▶ [PROBLEM TO SOLVE]:
Look through the records below and say how many lines include "getElementById". Give only that number.

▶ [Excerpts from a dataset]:
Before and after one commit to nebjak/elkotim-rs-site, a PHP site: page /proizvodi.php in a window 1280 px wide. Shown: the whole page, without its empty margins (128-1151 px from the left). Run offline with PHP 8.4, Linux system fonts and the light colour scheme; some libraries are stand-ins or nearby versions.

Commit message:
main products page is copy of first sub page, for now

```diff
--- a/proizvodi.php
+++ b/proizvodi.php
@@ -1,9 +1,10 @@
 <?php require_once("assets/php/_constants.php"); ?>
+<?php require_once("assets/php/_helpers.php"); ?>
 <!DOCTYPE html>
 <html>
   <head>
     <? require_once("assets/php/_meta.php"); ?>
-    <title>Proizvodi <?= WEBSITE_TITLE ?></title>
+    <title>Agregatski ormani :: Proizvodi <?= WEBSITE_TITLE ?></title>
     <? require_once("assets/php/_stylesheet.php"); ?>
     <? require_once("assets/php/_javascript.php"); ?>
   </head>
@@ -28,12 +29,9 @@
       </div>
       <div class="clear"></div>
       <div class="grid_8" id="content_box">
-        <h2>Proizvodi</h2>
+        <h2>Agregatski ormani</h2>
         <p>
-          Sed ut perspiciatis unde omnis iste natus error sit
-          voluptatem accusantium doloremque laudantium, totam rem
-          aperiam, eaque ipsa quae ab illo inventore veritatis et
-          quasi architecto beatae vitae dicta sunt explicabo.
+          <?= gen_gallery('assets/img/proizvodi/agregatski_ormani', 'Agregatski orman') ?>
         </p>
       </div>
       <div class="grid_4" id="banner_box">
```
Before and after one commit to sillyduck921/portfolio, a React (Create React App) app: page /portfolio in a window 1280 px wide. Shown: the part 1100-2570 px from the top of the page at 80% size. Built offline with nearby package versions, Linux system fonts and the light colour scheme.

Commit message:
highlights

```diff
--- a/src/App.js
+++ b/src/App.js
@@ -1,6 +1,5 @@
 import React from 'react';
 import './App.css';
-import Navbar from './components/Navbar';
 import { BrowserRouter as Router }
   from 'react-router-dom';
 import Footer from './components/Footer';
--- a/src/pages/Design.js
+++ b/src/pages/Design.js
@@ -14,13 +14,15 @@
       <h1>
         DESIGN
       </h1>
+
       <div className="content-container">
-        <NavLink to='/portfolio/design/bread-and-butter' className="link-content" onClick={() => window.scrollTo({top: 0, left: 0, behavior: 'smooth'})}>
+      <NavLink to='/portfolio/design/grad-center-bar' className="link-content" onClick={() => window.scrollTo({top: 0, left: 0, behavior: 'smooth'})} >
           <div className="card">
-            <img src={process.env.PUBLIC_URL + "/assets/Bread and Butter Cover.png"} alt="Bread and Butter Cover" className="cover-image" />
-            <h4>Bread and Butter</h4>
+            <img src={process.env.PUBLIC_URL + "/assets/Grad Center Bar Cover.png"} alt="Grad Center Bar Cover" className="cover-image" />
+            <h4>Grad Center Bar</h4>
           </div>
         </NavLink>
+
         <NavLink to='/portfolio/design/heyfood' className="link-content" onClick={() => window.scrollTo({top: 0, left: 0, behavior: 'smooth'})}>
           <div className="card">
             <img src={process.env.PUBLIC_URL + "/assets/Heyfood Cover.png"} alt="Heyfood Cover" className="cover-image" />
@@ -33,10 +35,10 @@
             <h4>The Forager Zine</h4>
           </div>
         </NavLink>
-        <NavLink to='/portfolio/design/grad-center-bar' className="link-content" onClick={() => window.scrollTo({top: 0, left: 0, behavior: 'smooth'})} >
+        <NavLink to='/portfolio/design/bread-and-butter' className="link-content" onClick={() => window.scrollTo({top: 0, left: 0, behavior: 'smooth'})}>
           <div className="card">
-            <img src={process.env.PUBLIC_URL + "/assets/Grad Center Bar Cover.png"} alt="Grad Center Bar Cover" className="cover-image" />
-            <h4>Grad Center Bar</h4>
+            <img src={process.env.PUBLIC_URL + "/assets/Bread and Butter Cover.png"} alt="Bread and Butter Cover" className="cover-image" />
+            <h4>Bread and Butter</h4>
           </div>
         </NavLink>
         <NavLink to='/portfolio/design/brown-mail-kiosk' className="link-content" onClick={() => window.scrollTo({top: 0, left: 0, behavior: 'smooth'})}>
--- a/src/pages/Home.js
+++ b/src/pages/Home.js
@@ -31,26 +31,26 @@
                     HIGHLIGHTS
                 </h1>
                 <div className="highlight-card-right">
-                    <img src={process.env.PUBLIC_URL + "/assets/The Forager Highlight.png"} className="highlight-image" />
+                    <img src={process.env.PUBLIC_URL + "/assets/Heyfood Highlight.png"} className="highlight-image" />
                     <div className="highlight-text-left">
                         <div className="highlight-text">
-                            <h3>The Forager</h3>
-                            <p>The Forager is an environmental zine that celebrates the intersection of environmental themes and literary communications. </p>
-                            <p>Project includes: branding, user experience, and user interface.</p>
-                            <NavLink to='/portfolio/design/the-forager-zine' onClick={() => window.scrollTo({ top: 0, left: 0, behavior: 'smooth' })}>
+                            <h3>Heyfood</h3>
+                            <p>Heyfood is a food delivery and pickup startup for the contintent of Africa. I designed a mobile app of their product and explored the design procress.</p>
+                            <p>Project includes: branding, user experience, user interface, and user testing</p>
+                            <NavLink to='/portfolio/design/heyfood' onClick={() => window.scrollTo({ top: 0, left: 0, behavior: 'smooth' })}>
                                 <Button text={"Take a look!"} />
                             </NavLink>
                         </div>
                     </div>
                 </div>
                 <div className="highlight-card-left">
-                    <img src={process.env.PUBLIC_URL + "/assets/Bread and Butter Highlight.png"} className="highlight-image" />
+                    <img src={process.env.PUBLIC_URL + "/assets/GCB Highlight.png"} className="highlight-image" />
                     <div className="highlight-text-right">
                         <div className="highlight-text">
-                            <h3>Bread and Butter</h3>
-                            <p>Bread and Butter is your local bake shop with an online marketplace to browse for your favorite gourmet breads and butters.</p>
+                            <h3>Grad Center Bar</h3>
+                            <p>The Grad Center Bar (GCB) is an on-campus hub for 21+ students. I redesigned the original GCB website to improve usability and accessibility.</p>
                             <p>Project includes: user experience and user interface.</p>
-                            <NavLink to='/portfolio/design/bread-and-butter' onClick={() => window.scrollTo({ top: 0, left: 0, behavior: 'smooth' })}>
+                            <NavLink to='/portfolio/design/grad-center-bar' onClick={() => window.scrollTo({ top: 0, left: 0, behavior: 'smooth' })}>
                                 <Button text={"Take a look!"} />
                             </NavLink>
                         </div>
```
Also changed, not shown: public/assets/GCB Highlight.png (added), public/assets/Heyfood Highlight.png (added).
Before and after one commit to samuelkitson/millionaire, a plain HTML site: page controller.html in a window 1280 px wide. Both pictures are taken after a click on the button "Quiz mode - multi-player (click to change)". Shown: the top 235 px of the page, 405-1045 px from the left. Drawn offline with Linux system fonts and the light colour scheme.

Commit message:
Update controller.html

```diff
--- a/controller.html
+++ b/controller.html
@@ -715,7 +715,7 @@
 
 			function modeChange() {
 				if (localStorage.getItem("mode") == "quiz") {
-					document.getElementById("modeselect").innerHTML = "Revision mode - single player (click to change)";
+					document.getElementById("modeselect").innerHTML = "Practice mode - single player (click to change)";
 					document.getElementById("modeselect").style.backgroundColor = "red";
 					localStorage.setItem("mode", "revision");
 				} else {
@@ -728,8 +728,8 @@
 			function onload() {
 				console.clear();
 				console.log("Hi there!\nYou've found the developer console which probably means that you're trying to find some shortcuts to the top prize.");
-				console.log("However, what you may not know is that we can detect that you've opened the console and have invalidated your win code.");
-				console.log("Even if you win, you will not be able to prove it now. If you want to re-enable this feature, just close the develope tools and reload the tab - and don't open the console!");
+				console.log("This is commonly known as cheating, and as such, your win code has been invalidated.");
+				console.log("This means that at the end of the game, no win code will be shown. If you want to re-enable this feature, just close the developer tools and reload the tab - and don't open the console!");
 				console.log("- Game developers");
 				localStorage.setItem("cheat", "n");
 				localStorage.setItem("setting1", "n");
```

▶ [RESPONSE FOR THIS EXERCISE]:
3